  • Ensure that development linked to aquaculture and fishing is compatible with the National Landscape’s exceptional undeveloped coastline. Avoid locating permanent infrastructure in sensitive areas and minimise the impact of essential infrastructure through good design.
  • Avoid unnecessary and prolonged noise and light pollution. Require good design to limit the impacts and use appropriate planning conditions to secure ongoing control.

Management guidelines

  • Pursue the removal of and improved management of conifer plantations. Avoid clear felling except for heathland restoration and otherwise encourage continuous cover and phased transition to broadleaf species. Soften edges of retained woodland blocks to follow landform.
  • Restore heathland habitats to improve extent and connectivity.
  • Protect acid grasslands from further scrub encroachment.
  • Restore mires back to functional ecosystems.
  • Maintain the balance and monitor heathland mosaics from scrub encroachment, bracken and woodland succession, particularly where these buffer existing heathlands through promoting grazing regimes. Encourage woodland thinning within and around the wooded heath habitats.
  • Conserve and enhance extensive grazing regimes.
  • Enhance the function of habitats in supporting the wider ecological network, where appropriate.
  • Protect stands of mature broadleaved woodland along roadsides and create glimpses of open heathlands through scrub clearance.
  • Soften edges of existing woodland blocks to follow landform and protection of important views.

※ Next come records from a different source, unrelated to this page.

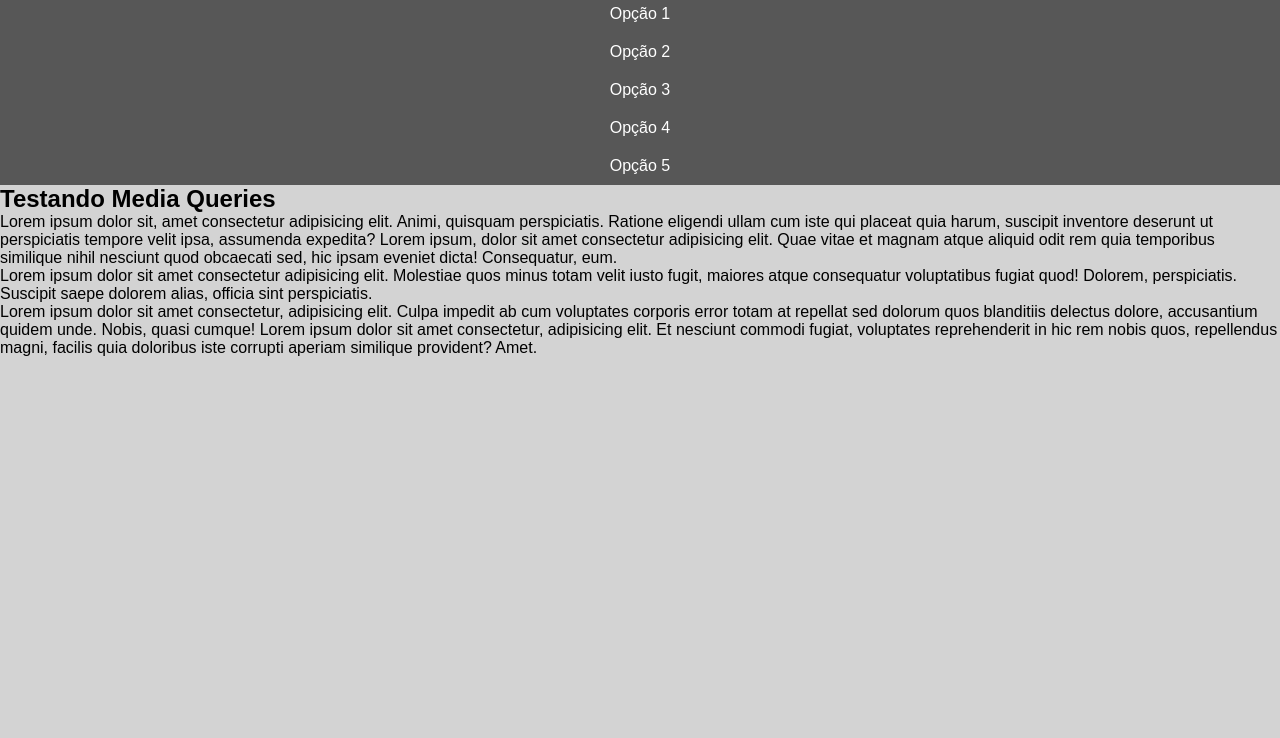
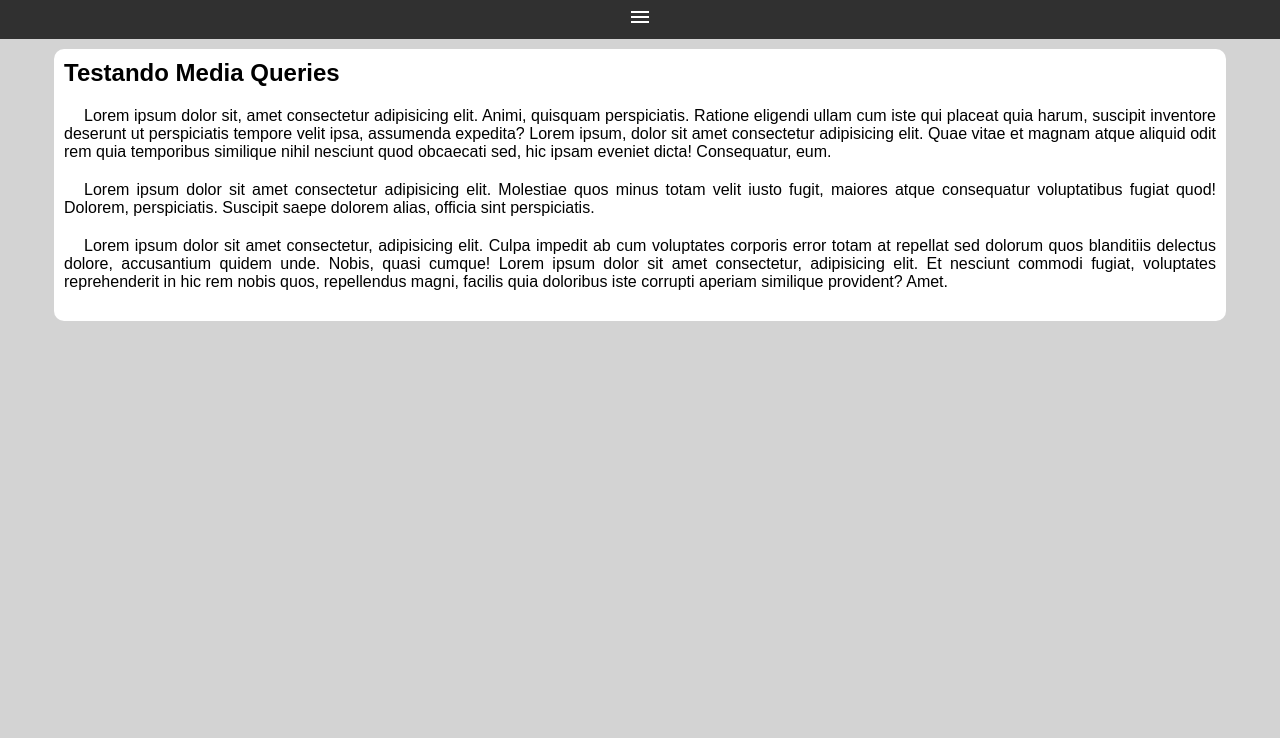
Before and after one commit to DarciFcoSantos/html-css, a plain HTML site: page Exercicios/ex026/mq005/index.html in a window 1280 px wide. Shown: the part 62-800 px from the top of the page. Drawn offline with nearby package versions, Linux system fonts and the light colour scheme.

Commit message:
exercicio 005

```diff
--- a/Exercicios/ex026/mq005/estilos/style.css
+++ b/Exercicios/ex026/mq005/estilos/style.css
@@ -1,4 +1,6 @@
 @charset "UTF-8";
+
+/* Versão para Mobile (Celular) */
 
 * {
     font-family: Arial, Helvetica, sans-serif;
@@ -7,33 +9,71 @@
     padding: 0px;
 }
 
-body,
-html {
+body, html {
     background-color: lightgrey;
+    /* Fundo do site */
 }
 
 header {
+    background-color: rgb(148, 148, 148); /* Cor do cabeçalho */
+}
+
+header>h1 { /* Titulo do cabeçalho */
+    padding: 10px; /* Margem de dentro do cabeçalho */
+    text-align: center; /* Texto centralizado */
+}
+
+i#burguer {
+    background-color: rgb(48, 48, 48);
+    color: white;
+    display: block;
+    text-align: center;
+    padding: 10px;
+    cursor: pointer;
+}
+
+i#burguer:hover {
+    background-color: white;
+    color: black;
+}
+
+menu {
+    display: none; /* Para o menu ficar exibido */
+}
+
+menu > ul {
+    list-style-type: none; /* Para tirar bolinhas de cada item do menu */
+}
+
+menu > ul > li > a { /* Link que esta dentro do LI */
+    display: block; /* Para o link ficar exibido */
+    padding: 10px; /* Um espaçamento para cada item */
+    text-decoration: none;
+    text-align: center;
+    background-color: rgb(87, 87, 87);
+    color: white; /* Cor da letra */
+    border-top: 2px solid black; /* Borda do topo de cada menu */
+}
+
+menu > ul > li > a:hover {
     background-color: gray;
 }
 
-header > h1 {
-    padding: 10px;
-    text-align: center;
+main { /* Conteudo Principal */
+    width: 90vw; /* Largura do conteudo */
+    background-color: white; /* Cor do fundo do conteudo */
+    margin: auto; /* Margem no centro automatico */
+    margin-top: 10px;
+    padding: 10px; /* Espaçamento */
+    border-radius: 10px; /* Borda do conteudo */
 }
 
-menu {
-    display: block;
+article > h2 {
+    padding-bottom: 20px;
 }
 
-menu > ul {
-    list-style-type: none;
+article > p {
+    text-align: justify;
+    margin-bottom: 20px;
+    text-indent: 20px; /* Espaço no inicio de cada paragrafo */
 }
-
-menu > ul > li > a {
-    display: block;
-    padding: 10px;
-    text-decoration: none;
-    text-align: center;
-    background-color: rgb(87, 87, 87);
-    color: white;
-}
--- a/Exercicios/ex026/mq005/index.html
+++ b/Exercicios/ex026/mq005/index.html
@@ -4,12 +4,16 @@
     <meta charset="UTF-8">
     <meta name="viewport" content="width=device-width, initial-scale=1.0">
     <title>Media Query</title>
+    <link rel="stylesheet" href="https://fonts.googleapis.com/css2?family=Material+Symbols+Outlined:opsz,wght,FILL,GRAD@20..48,100..700,0..1,-50..200" />
+    <!-- Codigo menu Hamburguer -->
     <link rel="stylesheet" href="estilos/style.css">
 </head>
 <body>
     <header>
         <h1>Meu Site</h1>
-        <menu>
+         <i id="burguer" class="material-symbols-outlined" onclick="clickMenu()">menu</i>
+        <!-- Classe do menu -->
+        <menu id="itens">
             <ul>
                 <li><a href="#">Opção 1</a></li>
                 <li><a href="#">Opção 2</a></li>
@@ -29,5 +33,14 @@
             <p>Lorem ipsum dolor sit amet consectetur, adipisicing elit. Culpa impedit ab cum voluptates corporis error totam at repellat sed dolorum quos blanditiis delectus dolore, accusantium quidem unde. Nobis, quasi cumque! Lorem ipsum dolor sit amet consectetur, adipisicing elit. Et nesciunt commodi fugiat, voluptates reprehenderit in hic rem nobis quos, repellendus magni, facilis quia doloribus iste corrupti aperiam similique provident? Amet.</p>
         </article>
     </main>
+    <script>
+        function clickMenu() {
+            if (itens.style.display == 'block') {
+                itens.style.display = 'none'
+            } else {
+                itens.style.display = 'block'
+            }
+        }
+    </script>
 </body>
 </html>
```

  • Manage the impact of rising sea levels through creation of flood marsh around Arne Moors.